Moreover, pastors should take into special account those who are present at a liturgical celebration or who hear the Gospel on the occasion of the funeral and who may be non-Catholics or Catholics who never or hardly ever participate in the Eucharist or who seem even to have lost the faith. For Priests are ministers of Christ’s Gospel for all. (cf GIRM 385)
This portion of the GIRM is often used, not surprisingly, as an excuse for watering down the Faith, as if presuming to affirm the salvation of a non-Catholic’s deceased loved one is an act of mercy.
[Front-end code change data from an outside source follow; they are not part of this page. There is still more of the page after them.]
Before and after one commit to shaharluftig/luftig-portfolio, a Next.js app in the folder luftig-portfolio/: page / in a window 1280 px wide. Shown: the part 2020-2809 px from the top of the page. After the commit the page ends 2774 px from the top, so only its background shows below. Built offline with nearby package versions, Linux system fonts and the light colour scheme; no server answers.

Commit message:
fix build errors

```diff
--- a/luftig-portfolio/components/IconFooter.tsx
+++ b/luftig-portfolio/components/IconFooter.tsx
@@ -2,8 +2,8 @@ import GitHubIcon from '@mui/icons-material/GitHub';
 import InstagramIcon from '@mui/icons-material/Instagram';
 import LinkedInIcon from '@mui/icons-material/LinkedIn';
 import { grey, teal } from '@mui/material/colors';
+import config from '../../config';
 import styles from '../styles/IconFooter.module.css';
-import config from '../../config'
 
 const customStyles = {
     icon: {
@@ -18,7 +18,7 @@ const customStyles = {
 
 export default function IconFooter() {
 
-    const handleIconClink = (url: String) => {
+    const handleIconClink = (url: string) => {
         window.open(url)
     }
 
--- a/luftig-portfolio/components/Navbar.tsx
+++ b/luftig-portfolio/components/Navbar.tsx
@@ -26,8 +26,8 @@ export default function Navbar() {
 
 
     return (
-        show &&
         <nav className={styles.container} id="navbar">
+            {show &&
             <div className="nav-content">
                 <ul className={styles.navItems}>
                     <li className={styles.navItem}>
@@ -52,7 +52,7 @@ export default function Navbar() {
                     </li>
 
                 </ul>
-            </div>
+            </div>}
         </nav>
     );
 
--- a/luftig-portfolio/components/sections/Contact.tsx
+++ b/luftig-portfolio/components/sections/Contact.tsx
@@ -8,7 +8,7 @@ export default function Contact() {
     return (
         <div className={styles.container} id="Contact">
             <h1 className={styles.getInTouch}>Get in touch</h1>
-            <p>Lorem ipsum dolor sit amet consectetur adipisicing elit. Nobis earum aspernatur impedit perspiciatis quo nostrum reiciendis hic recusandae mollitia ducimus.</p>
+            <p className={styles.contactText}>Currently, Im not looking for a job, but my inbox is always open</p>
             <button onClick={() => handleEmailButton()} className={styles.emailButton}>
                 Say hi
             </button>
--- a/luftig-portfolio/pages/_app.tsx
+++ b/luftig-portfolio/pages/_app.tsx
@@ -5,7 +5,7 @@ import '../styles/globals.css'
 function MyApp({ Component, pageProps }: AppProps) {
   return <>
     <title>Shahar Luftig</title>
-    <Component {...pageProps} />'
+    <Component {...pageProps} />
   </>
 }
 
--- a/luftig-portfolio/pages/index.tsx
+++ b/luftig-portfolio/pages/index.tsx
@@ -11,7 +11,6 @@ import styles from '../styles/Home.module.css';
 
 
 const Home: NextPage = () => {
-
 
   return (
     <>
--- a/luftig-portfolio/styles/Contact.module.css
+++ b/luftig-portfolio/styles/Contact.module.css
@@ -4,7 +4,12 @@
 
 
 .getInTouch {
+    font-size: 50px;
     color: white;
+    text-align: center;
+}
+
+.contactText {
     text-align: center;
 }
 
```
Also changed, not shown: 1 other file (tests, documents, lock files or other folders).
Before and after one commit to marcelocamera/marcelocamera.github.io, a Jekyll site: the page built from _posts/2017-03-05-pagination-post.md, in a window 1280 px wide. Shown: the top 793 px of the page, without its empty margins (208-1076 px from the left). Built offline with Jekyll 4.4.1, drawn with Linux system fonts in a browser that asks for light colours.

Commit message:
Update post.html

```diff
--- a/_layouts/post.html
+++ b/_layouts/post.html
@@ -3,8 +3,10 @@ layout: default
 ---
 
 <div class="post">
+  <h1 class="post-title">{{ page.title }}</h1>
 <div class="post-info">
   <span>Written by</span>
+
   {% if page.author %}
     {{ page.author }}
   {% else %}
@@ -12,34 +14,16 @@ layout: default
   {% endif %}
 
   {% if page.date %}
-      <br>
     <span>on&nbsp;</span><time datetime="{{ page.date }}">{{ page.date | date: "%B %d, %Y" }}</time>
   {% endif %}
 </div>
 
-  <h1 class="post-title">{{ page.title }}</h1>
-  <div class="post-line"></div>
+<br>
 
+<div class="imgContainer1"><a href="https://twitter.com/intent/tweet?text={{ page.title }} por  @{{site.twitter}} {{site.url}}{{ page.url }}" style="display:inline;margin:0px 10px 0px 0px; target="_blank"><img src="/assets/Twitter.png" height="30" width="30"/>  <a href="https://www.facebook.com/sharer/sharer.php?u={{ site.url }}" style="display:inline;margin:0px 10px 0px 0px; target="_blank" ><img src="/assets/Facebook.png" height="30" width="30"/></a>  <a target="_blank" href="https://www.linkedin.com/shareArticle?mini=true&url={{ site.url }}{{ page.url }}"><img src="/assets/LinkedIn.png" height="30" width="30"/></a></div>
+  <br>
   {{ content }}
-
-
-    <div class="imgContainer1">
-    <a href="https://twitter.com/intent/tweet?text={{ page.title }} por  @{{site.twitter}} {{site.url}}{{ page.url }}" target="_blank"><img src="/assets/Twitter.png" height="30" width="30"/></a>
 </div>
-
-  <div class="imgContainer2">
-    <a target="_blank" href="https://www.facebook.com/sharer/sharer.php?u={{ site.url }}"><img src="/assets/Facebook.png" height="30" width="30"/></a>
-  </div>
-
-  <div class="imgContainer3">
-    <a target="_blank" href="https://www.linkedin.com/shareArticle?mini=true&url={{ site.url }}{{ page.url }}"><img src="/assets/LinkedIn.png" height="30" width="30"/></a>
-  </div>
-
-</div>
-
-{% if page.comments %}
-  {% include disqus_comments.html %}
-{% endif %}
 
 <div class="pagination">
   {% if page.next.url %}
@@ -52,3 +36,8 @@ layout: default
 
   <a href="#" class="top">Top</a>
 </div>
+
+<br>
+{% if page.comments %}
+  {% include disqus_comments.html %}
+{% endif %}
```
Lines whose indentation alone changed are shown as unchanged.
And what exactly does it mean to take nonbelievers “into special account” anyway? Does it mean emulating St. Peter who took special account of the circumcision party in the way he treated gentiles, an act for which St. Paul rightly rebuked him? (cf Gal 2:11-12)
What’s more, one wonders in what sense a Catholic priest “ministers” to non-Catholics apart from proclaiming the fullness of the Faith (i.e., everything whatsoever that Jesus commanded) with neither ambiguity nor attenuation, ultimately with an eye toward their conversion?
In sum, the Novus Ordo Mass of Christian Burial is destined to project a less-than-Catholic image regardless of the celebrant’s mindset; i.e., the best the priest can do is perhaps offset some of the extraordinary deficiencies in the rite with an extraordinarily strong homily, a difficult position in which a priest should never be put.
Indeed, I personally know of a priest who has taken it upon himself to do just this, and it has landed him in hot water not just with the loved ones of the deceased, but with his bishop as well.
By contrast, the traditional Requiem Mass of the Roman Rite is simply the Mass, albeit with certain minor alterations and propers that are fitted to the occasion. And guess what, none of them are designed to give non-Catholics that “feel right at home” level of comfort.
For brevity’s sake, following is just a sampling of those parts of the traditional rite that stand in sharp contrast to the “once saved, always saved” overtones woven throughout the text of the post-conciliar version:
“Absolve, O Lord, the souls of all the faithful departed from every bond of sin. And by the help of Thy grace, may they be enabled to escape the judgment of punishment.” (From the Gradual)
“Day of wrath, O day of mourning, Lo, the world in ashes burning – Seer and Sibyl gave the warning. O what fear man’s bosom rendeth, When from Heaven the Judge descendeth, On whose sentence all dependeth! … Guilty, now I pour my moaning, All my shame with anguish owning: Spare, O God, Thy suppliant groaning.” (From the Sequence; the thirteenth century hymn, Dies Irae)
“O Lord Jesus Christ, King of glory, deliver the souls of all the faithful departed from the pains of Hell and from the deep pit: deliver them from the mouth of the lion, that Hell may not swallow them up … Hear us, O Lord, we pray, and let the soul of Thy servant (N.) profit by this sacrifice, by the offering of which Thou didst grant that the sins of the whole world should be loosed.” (From the Offertory)
In light of all that is highlighted here, I have done my best to secure the assurances of my wife and close friends that, in the event they survive me, they will make every attempt to arrange a Traditional Requiem Mass on my behalf, and I would suggest that all would do well to do the same.
At the very least, it may be a good idea to include in one’s final will and testament the following request:
If during the course of my funeral Mass, the priest dares to give those who are mourning my passing even the slightest impression that I am enjoying the Beatific vision in Heaven at that very moment, please give him the following message from me:
Get behind me Satan!